UC alumnus David Landis' instruments led to discovering water on the moon
by Kim Burdett
Want to know what something is made of? Just smash it open.
That seemed to be NASA's advice in October 2009 when it hurled a satellite into the moon's surface at a speed of 5,400 miles per hour. The resulting crash into a permanently shadowed crater near the moon's south pole created a six-mile-high plume of particles that scientists say dated back to the dawn of the solar system and which had never been analyzed.
But that was about to change. The Lunar Crater Observation and Sensing Satellite (LCROSS) carried a low-cost instrument built by University of Cincinnati alumnus and scientist David Landis, A&S '90, PhD (A&S) '94, to provide long-awaited ultraviolet measurements of the dust particles.
Dubbed ALICE, Landis' spectrometer indicated the presence of hydrocarbons, hydrated materials, vapor and water-ice. The mission had confirmed the existence of water on the moon.
Finding water on the moon was critical to future exploration because humans and machinery both require it. Unfortunately, water is heavy, and transportation is expensive, costing more than $100,000 to carry a single gallon from the Earth to the moon.
According to Science magazine, NASA scientists estimate that roughly 340 pounds of water were found in the material excavated from Cabeus, the satellite's crater of impact.
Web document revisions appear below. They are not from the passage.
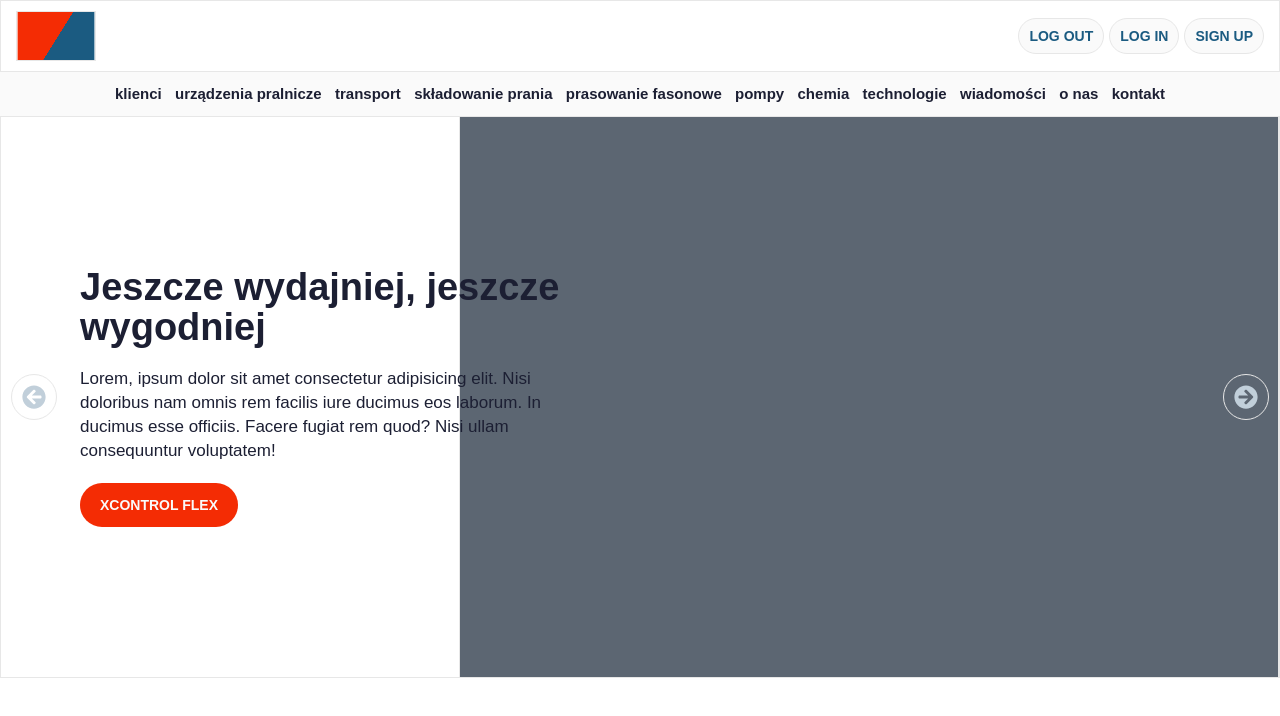
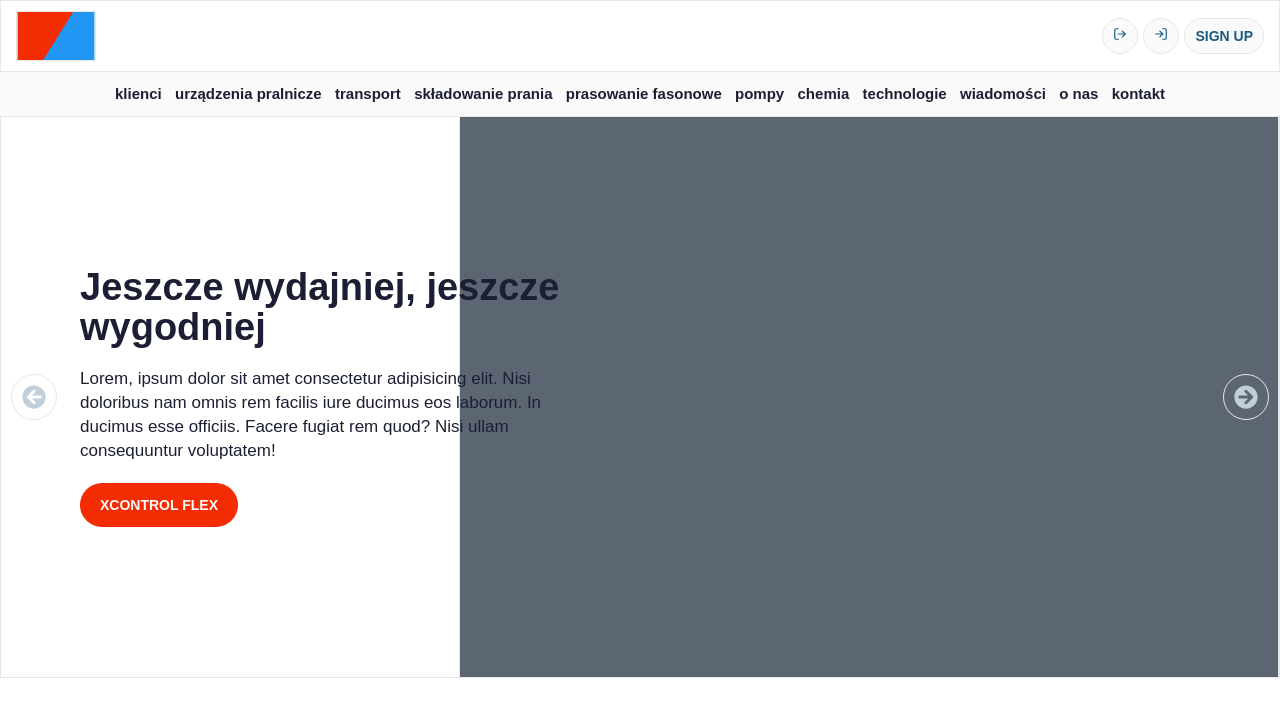
Before and after one commit to krystek77/www, a React (Create React App) app in the folder client/: page / in a window 1280 px wide. Shown: the top 716 px of the page. Built offline with nearby package versions, Linux system fonts and the light colour scheme; a web font is replaced by a local one.

Commit message:
Replace text bay icons

```diff
--- a/client/src/components/Authmenu.js
+++ b/client/src/components/Authmenu.js
@@ -1,4 +1,5 @@
 import { NavLink as Link } from 'react-router-dom';
+import { FiLogOut, FiLogIn } from 'react-icons/fi';
 import { useNavigationContext } from '../contexts/navigation';
 function Authmenu({ sidebar }) {
   const { closeSidebar, closeSubmenu } = useNavigationContext();
@@ -10,12 +11,12 @@ function Authmenu({ sidebar }) {
     <ul className={`auth-menu ${sidebar && 'auth-menu--sidebar'}`}>
       <li className='auth-menu__item'>
         <Link className='auth-menu__link' to='/logout' onClick={close}>
-          log out
+          <FiLogOut />
         </Link>
       </li>
       <li className='auth-menu__item'>
         <Link className='auth-menu__link' to='/login' onClick={close}>
-          log in
+          <FiLogIn />
         </Link>
       </li>
       <li className='auth-menu__item'>
```
Also changed, not shown: client/public/assets/images/logo_test.svg.
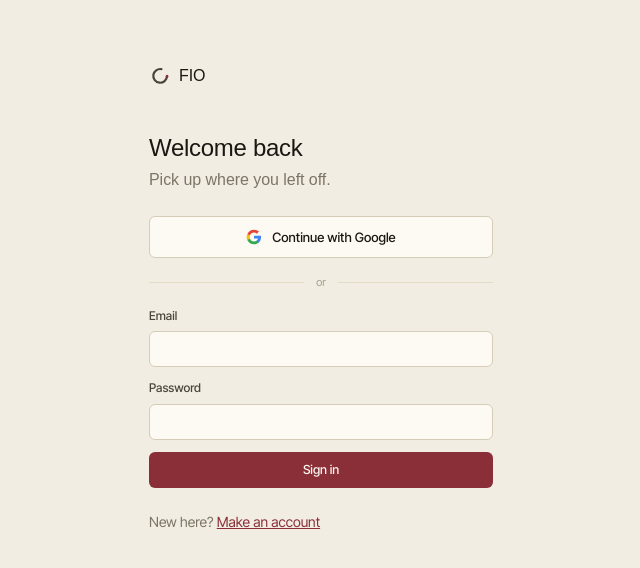
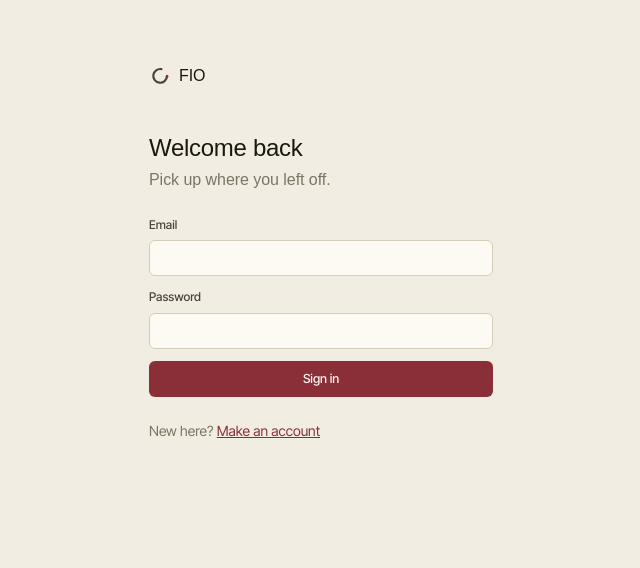
Before and after one commit to KrystalKristinaMarvelous/figure-it-out, a Next.js app: page /login in a window 1280 px wide. Shown: the top 568 px of the page, without its empty margins (319-959 px from the left). Built offline with nearby package versions, Linux system fonts and the light colour scheme; no server answers; a web font is replaced by a local one.

Commit message:
Hide Google sign-in button (provider not configured; email/password only)
Co-Authored-By: Claude Sonnet 5 <noreply@anthropic.com>

```diff
--- a/src/app/(auth)/auth-form.tsx
+++ b/src/app/(auth)/auth-form.tsx
@@ -35,43 +35,17 @@ export function AuthForm({ mode, next }: { mode: "login" | "signup"; next: strin
     });
   }
 
-  async function google() {
-    setError(null);
-    const supabase = createClient();
-    const { error } = await supabase.auth.signInWithOAuth({
-      provider: "google",
-      options: {
-        redirectTo: `${window.location.origin}/auth/callback?next=${encodeURIComponent(next)}`,
-      },
-    });
-    if (error) setError(error.message);
-  }
-
   return (
-    <div className="mt-6 space-y-4">
-      <button
-        type="button"
-        onClick={google}
-        className="pressable flex w-full items-center justify-center gap-2.5 rounded-[var(--radius-sm)] border border-hairline bg-paper py-2.5 text-[13px] font-medium text-ink hover:border-accent"
-      >
-        <svg width="16" height="16" viewBox="0 0 24 24" aria-hidden>
-          <path fill="#4285F4" d="M22.56 12.25c0-.78-.07-1.53-.2-2.25H12v4.26h5.92a5.06 5.06 0 0 1-2.2 3.32v2.76h3.57c2.08-1.92 3.28-4.74 3.28-8.09z" />
-          <path fill="#34A853" d="M12 23c2.97 0 5.46-.98 7.28-2.66l-3.57-2.76c-.98.66-2.23 1.06-3.71 1.06-2.86 0-5.29-1.93-6.16-4.53H2.18v2.84A11 11 0 0 0 12 23z" />
-          <path fill="#FBBC05" d="M5.84 14.09a6.6 6.6 0 0 1 0-4.18V7.07H2.18a11 11 0 0 0 0 9.86l3.66-2.84z" />
-          <path fill="#EA4335" d="M12 5.38c1.62 0 3.06.56 4.21 1.64l3.15-3.15C17.45 2.09 14.97 1 12 1 7.7 1 3.99 3.47 2.18 7.07l3.66 2.84C6.71 7.31 9.14 5.38 12 5.38z" />
-        </svg>
-        Continue with Google
-      </button>
-
-      <div className="flex items-center gap-3 text-[11px] text-faint">
-        <span className="h-px flex-1 bg-hairline-2" /> or <span className="h-px flex-1 bg-hairline-2" />
-      </div>
-
-      <form onSubmit={submit} className="space-y-3">
+    <form onSubmit={submit} className="mt-6 space-y-3">
       {mode === "signup" && (
         <div className="space-y-1.5">
           <Label htmlFor="name">Name</Label>
-            <Input id="name" value={name} onChange={(e) => setName(e.target.value)} autoComplete="name" />
+          <Input
+            id="name"
+            value={name}
+            onChange={(e) => setName(e.target.value)}
+            autoComplete="name"
+          />
         </div>
       )}
       <div className="space-y-1.5">
@@ -102,6 +76,5 @@ export function AuthForm({ mode, next }: { mode: "login" | "signup"; next: strin
         {pending ? "…" : mode === "signup" ? "Create account" : "Sign in"}
       </Button>
     </form>
-    </div>
   );
 }
```
Lines whose indentation alone changed are shown as unchanged.
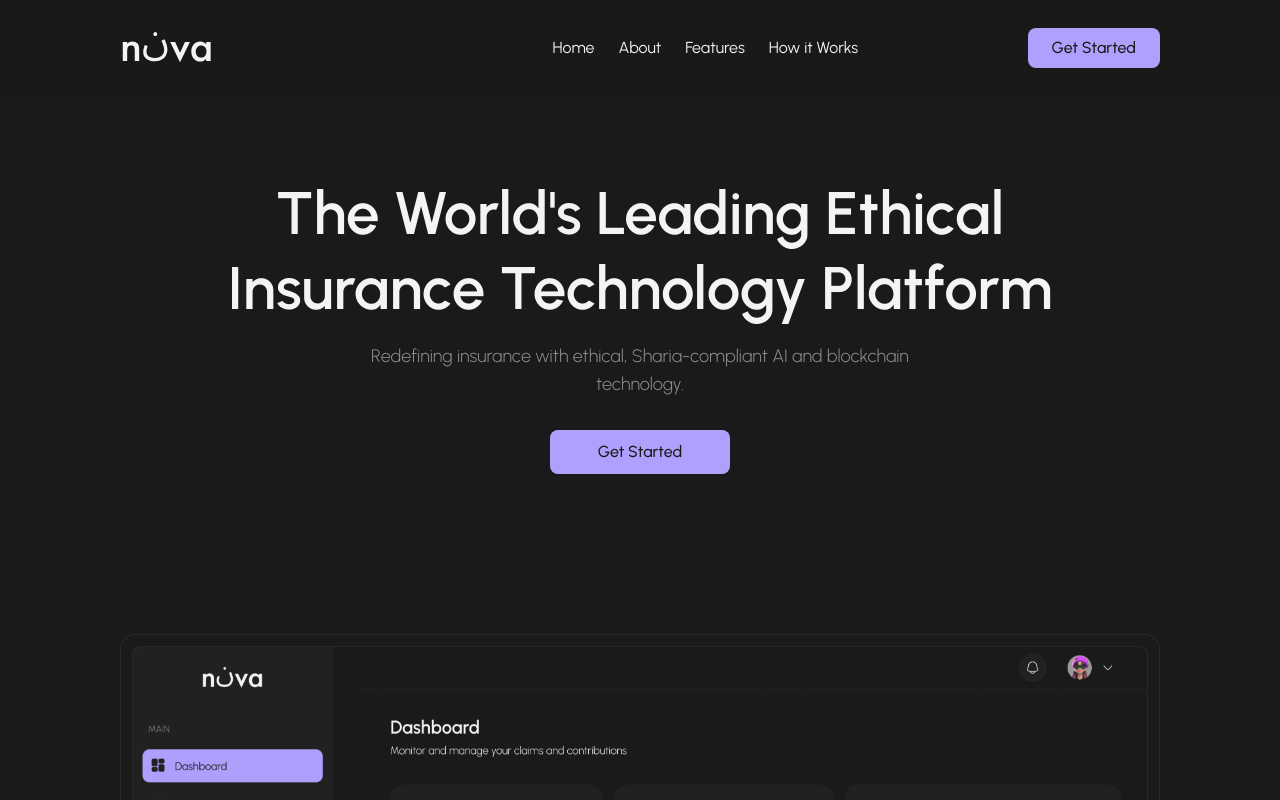
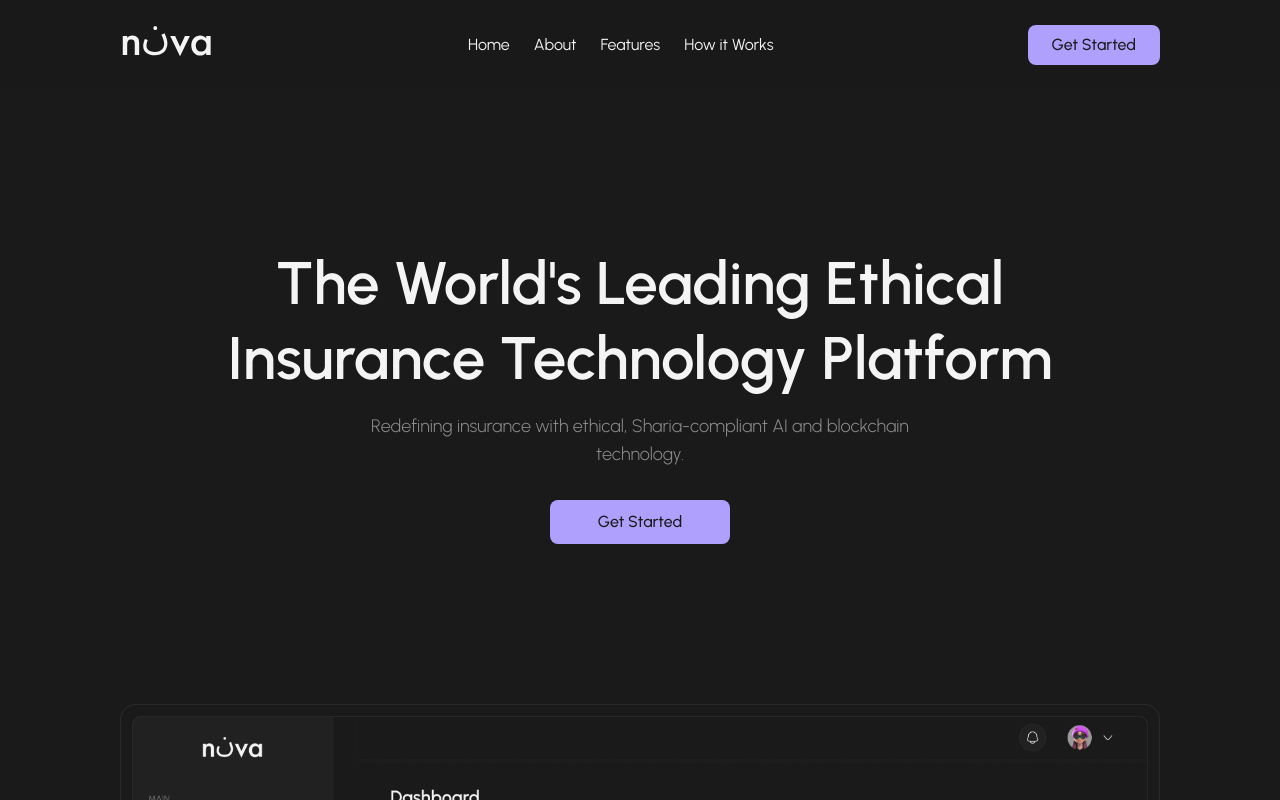
Before and after one commit to Khadeeejah/Nuva, a React (Vite) app: page / in a window 1280 px wide. Shown: the top 800 px of the page. Built offline with nearby package versions, Linux system fonts and the light colour scheme.

Commit message:
fix: design bugs

```diff
--- a/src/components/Hero.jsx
+++ b/src/components/Hero.jsx
@@ -2,7 +2,7 @@ import heroImage from "../assets/images/hero-img.png";
 
 const Hero = () => {
   return (
-    <div className="px-4 pt-16 pb-20 md:px-10 lg:px-20 lg:pt-20 lg:py-40 xl:pb-44 xl:px-[7.5rem]">
+    <div className="px-4 pt-16 pb-20 md:px-10 md:pt-20 lg:px-20 lg:py-40 xl:pb-44 xl:px-[7.5rem]">
       <div className="grid gap-20">
         <div>
           <h1 className="text-3xl font-semibold text-center pb-4 leading-10 md:text-5xl md:leading-tight lg:text-[3.25rem] lg:w-3/4 lg:mx-auto xl:text-6xl xl:w-4/5 xl:leading-tight">
--- a/src/components/Navigation.jsx
+++ b/src/components/Navigation.jsx
@@ -26,19 +26,20 @@ const Navigation = () => {
   const [open, setOpen] = useState(false);
 
   return (
-    <div className="px-4 pb-6 sticky top-0 left-0 w-full bg-[#1a1a1acc] flex justify-between items-end backdrop-blur-md shadow-sm md:px-10 md:pt-4 lg:pt-6 lg:px-20 lg:items-center xl:px-[7.5rem]">
-      <div className="w-fit xl:-mt-3.5">
-        <img src={logo} alt="Amanah Logo" className="w-4/5 lg:w-full" />
+    <div className="px-4 pb-4 sticky top-0 left-0 w-full bg-[#1a1a1acc] flex justify-between items-end backdrop-blur-md shadow-sm md:px-10 md:items-center md:pb-5 md:pt-5 lg:pt-6 lg:px-20 lg:items-center xl:px-[7.5rem]">
+      <div className="w-fit md:-mt-4 lg:-mt-5">
+        <img
+          src={logo}
+          alt="Nuva Logo"
+          className="w-4/5 md:w-[88%] lg:w-full"
+        />
       </div>
-      <div>
-        <button
-          className="cursor-pointer lg:hidden"
-          onClick={() => setOpen(true)}
-        >
+      <div className="md:hidden">
+        <button className="cursor-pointer" onClick={() => setOpen(true)}>
           <Menu />
         </button>
         <div
-          className={`pl-12 pr-6 py-6 bg-black-50 h-screen shadow-xl w-full absolute top-0 left-0 z-20 transition-transform duration-700 md:w-1/2 lg:hidden ${
+          className={`pl-12 pr-4 py-4 bg-black-50 h-screen shadow-xl w-full absolute top-0 left-0 z-20 transition-transform duration-700 ${
             open ? "-translate-x-0" : "-translate-x-[1000px]"
           }`}
         >
@@ -61,14 +62,14 @@ const Navigation = () => {
           </div>
         </div>
       </div>
-      <ul className="hidden lg:flex lg:gap-4 lg:font-normal xl:gap-6">
+      <ul className="hidden md:flex md:gap-4 lg:font-normal xl:gap-6">
         {navLinks?.map(({ route, name }) => (
           <li key={name}>
             <a href={route}>{name}</a>
           </li>
         ))}
       </ul>
-      <button className="hidden lg:block px-6 py-2 text-black-50 font-medium bg-primary-100 cursor-pointer rounded-lg transition duration-300 xl:hover:bg-primary-200">
+      <button className="hidden py-2 text-black-50 bg-primary-100 cursor-pointer rounded-lg transition duration-300 md:px-4 md:block lg:font-medium lg:px-6 xl:hover:bg-primary-200">
         Get Started
       </button>
     </div>
```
Scientists believe the water collected across the entire moon's surface could potentially be used to produce drinking water, oxygen for breathing, an environment for cultivating food and even hydrogen for rocket fuel on future missions to Mars.